Not too long ago, the golden rules for high school and college students turning to the Web as a research tool were simple: treat digital content that’s never been in print with suspicion. Be careful what you Google. And thou shalt not touch Wikipedia.
But the Web has grown up a bit in the past few years, and the presence of digital research journals, fact-finding social media tools, textbook exchanges, and e-readers have made it a much more complicated landscape for anyone who encounters the education world’s slow march beyond the traditional textbook. When things have shaken out, it may be a world where free-for-all online information hubs are accepted–or, if proponents of “collaborative knowledge” have their way, even embraced.
“We have 16 million articles,” said Jay Walsh, a spokesman for the Wikimedia Foundation, which operates Wikipedia. “It’s impossible to say that they’re all going to be great and you’re not going to find any vandalism. So a healthy dose of media literacy helps any student looking at that information.”

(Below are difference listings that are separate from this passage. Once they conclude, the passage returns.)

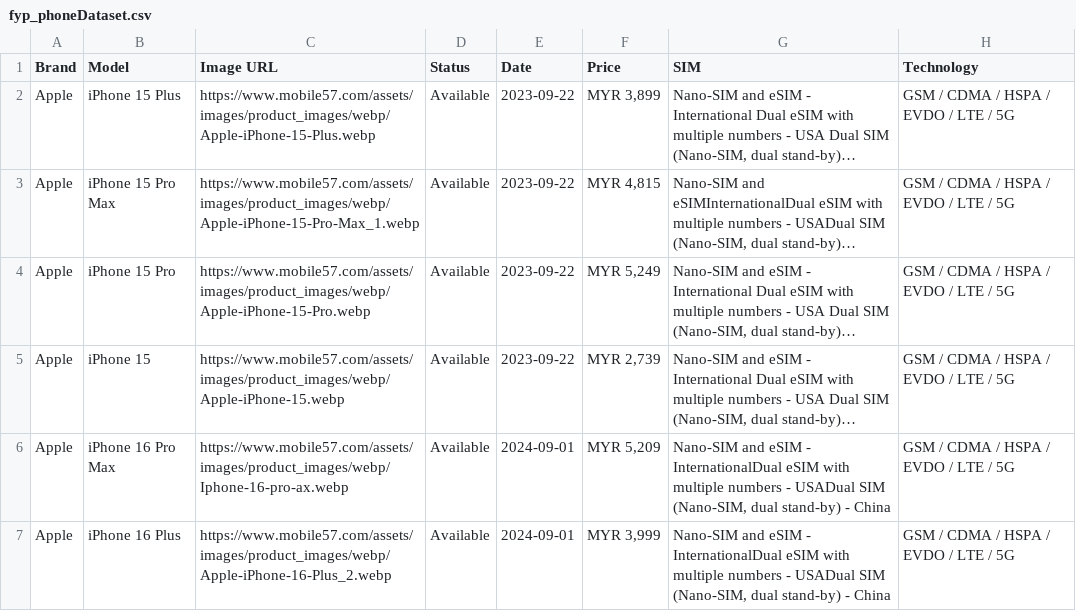
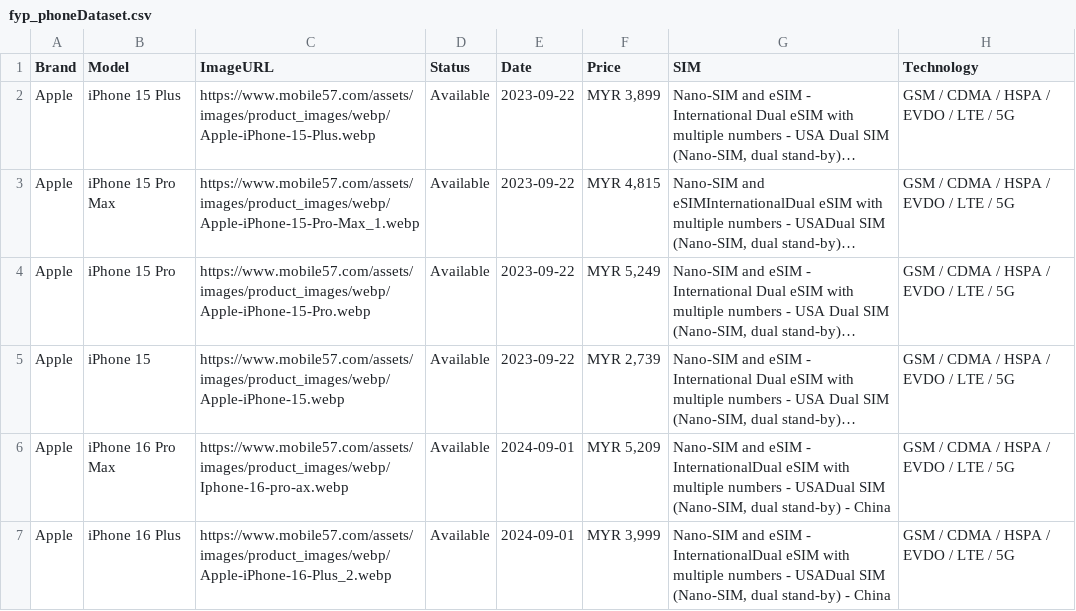
Before and after one commit to AlisonOoi123/DialSmart, a CSV file: fyp_phoneDataset.csv, drawn as a sheet; only a part is shown; long unchanged cells end in …; the diff names each change by its address in the sheet, - before the commit and + after, or states it on an @@ line.

Commit message:
Update fyp_phoneDataset.csv

```diff
--- a/fyp_phoneDataset.csv
+++ b/fyp_phoneDataset.csv
-C1: Image URL
+C1: ImageURL
```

In a 2005 study, scientific journal Nature found, based on a survey of articles pertaining to various disciplines, that Wikipedia was on a par with Encyclopedia Britannica when it came to the accuracy of information within. It was a win for supporters of the idealistic concept of collaborative knowledge. And some academics say that it’s now sufficiently stable and commonplace that they’re all right with students using it for basic knowledge–just not citing it.